The art of the developmentally disabled on its own terms, minus the lens of sympathy
By Leah Ollman
Aug 25, 2016 | 8:05 AM
"Mapping Fictions" at the Good Luck Gallery is one of those great, double-strength shows whose work is as fresh and memorable as the larger, lingering ideas and questions it provokes.
Guest curators Andreana Donahue and Tim Ortiz are the founders of Disparate Minds, an initiative to integrate art produced in studios for the developmentally disabled into a broader critical dialogue — to, as they state on their website, "eliminate the sympathetic viewer in the experience and evaluation of these works."
Neurodiversity is the operative term here, a stance of inclusivity toward the myriad ways that different brains organize reality. We are all, always, mapping the fictions our own brains contrive.

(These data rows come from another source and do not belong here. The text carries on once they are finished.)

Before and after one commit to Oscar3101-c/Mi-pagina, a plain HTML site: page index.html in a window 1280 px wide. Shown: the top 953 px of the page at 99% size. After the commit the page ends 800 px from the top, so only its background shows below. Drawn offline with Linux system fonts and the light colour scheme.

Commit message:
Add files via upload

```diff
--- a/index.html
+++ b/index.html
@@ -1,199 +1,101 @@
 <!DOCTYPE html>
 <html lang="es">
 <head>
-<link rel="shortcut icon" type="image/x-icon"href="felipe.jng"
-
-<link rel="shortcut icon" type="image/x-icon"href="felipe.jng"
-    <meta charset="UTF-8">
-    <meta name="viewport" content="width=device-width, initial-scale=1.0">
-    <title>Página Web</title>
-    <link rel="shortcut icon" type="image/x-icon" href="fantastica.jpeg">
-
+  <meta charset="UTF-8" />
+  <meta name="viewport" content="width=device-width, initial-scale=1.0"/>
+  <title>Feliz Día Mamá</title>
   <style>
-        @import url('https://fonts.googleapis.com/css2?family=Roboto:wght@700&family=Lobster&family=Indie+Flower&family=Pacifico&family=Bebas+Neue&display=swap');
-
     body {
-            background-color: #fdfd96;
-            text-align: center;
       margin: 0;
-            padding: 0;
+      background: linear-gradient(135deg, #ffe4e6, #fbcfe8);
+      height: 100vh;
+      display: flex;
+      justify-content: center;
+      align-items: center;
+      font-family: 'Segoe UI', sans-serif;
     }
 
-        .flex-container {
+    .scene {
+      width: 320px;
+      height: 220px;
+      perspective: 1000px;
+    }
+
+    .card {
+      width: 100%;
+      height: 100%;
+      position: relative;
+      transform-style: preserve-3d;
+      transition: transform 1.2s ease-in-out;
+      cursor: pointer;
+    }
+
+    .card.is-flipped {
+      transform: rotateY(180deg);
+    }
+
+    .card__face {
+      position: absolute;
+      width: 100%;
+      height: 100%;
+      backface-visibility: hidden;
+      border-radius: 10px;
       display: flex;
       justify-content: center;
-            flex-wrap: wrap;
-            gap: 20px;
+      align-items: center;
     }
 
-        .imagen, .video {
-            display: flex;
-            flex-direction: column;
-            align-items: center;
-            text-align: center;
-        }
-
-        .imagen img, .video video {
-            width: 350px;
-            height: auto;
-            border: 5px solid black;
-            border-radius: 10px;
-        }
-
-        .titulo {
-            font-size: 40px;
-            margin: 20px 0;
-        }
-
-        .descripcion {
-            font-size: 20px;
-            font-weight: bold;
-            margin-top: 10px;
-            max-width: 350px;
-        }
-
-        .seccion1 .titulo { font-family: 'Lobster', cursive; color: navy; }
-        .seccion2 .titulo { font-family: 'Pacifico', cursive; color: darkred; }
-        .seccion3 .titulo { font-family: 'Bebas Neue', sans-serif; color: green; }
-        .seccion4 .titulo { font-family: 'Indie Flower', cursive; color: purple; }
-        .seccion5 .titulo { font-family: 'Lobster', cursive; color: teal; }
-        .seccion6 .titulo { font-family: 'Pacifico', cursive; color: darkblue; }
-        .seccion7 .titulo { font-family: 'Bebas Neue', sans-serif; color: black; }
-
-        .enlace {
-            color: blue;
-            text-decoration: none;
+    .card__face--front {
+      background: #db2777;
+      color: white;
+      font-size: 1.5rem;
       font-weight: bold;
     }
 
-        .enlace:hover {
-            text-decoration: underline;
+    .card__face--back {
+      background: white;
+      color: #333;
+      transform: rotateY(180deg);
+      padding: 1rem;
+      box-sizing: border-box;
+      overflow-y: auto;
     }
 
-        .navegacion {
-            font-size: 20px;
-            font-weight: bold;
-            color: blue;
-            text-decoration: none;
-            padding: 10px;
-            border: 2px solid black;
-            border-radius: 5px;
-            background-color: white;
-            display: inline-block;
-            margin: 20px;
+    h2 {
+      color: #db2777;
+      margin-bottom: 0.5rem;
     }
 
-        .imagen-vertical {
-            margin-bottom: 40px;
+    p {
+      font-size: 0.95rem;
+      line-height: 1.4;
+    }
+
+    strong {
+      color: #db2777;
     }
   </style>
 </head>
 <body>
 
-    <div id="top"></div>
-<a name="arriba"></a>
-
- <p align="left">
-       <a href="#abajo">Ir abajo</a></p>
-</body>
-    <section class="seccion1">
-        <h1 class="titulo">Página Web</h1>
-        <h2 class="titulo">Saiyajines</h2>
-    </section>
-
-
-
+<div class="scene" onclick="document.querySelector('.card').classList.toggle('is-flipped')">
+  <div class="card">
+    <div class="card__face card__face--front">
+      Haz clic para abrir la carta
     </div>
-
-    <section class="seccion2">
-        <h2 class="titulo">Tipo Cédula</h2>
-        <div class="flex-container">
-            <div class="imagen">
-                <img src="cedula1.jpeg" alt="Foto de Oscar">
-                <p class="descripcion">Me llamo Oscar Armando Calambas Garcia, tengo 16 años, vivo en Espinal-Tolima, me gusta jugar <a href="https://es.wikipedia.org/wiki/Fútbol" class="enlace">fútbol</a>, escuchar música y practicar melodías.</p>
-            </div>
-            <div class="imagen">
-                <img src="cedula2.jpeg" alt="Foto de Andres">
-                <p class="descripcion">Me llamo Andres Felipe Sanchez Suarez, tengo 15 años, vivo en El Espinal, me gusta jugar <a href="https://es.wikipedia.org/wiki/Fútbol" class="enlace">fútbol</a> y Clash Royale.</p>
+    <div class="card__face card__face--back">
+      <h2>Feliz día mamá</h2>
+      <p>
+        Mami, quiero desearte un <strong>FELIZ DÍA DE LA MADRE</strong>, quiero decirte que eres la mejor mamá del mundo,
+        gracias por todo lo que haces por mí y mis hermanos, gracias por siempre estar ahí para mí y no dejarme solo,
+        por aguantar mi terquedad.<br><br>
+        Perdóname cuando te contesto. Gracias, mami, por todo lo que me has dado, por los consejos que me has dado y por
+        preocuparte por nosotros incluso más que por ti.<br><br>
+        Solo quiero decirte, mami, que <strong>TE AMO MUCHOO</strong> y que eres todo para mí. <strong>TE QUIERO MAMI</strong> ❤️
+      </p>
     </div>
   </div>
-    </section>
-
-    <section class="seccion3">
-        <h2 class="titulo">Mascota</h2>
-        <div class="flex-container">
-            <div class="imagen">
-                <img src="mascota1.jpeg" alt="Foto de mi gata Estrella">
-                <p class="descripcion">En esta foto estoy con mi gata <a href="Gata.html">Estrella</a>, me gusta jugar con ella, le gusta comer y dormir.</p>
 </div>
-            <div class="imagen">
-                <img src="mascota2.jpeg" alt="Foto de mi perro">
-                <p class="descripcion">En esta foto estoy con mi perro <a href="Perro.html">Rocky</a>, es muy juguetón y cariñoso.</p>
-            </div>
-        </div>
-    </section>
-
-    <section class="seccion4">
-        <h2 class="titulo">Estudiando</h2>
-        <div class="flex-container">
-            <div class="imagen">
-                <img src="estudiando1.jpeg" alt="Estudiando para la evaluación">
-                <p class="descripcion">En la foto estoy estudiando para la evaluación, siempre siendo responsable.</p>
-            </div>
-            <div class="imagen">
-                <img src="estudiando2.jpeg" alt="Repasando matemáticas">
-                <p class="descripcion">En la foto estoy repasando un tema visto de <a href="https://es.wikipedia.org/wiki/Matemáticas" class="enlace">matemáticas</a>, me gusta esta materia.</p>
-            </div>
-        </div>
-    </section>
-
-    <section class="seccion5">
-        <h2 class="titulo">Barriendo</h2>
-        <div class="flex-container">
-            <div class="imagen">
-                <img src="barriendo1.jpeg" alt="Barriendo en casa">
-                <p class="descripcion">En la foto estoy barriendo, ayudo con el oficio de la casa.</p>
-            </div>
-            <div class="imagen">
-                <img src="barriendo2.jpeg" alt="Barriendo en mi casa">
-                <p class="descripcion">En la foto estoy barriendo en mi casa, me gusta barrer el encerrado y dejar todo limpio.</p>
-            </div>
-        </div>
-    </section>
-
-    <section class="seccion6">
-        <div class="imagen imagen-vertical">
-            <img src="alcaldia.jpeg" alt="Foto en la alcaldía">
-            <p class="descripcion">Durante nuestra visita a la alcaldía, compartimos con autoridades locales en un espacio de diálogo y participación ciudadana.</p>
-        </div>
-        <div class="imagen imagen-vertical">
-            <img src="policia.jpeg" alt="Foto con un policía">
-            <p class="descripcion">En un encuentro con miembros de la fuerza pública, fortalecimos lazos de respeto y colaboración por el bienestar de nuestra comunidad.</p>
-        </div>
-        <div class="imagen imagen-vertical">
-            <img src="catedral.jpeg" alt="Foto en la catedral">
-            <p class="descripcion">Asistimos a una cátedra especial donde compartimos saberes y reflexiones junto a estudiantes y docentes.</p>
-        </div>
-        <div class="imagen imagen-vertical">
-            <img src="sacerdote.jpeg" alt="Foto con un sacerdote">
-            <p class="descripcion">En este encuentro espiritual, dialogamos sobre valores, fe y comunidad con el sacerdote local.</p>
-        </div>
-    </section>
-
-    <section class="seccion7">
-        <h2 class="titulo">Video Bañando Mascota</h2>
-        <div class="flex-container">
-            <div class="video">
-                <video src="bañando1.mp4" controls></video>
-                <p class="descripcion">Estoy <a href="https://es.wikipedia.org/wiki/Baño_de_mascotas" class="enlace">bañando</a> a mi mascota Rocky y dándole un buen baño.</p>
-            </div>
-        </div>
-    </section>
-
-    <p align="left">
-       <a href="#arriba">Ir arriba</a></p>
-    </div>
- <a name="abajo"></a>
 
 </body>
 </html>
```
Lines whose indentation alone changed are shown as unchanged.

William Scott reconceives San Francisco, where he lives, as an idealized, peaceful city whose robust, smiling citizens are delivered by sleek spaceships to wholesome, gospel-inspired housing units of his own design.
The neighborhood maps that Claremont-based Joe Zaldivar draws, copying spreads from the Yellow Pages, are also suffused with upbeat energy, his labor-intensive replications a kind of humble homage to place and its codified representations.
The other two artists in the show engage with time perhaps more than space. Daniel Green, also from San Francisco, draws pop culture figures such as Indiana Jones and Tina Turner on wood panels, densely filling the rest of the surface with lists of television shows, boxing matches and more, amounting to an urgent found poetry.
Roger Swike, working out of Brookline, Mass., inscribes sheets of notebook paper with his own vital life lyrics in jaunty, all-caps script.
He lists products, celebrities and radio stations, essential names, key actions and primary ingredients. "Betty Rubble Honeycomb Dana Carver Spaghetti & Meatballs" reads part of one list. Another starts: "hair combed/face clean/hands clean/shirt tucked in/pants zipped/socks pulled up."
You can practically hear the insistent rhythms of these interior chants.
The Good Luck Gallery, 945 Chung King Road, Los Angeles. Through Saturday. (213) 625-0935, www.thegoodluckgallery.com.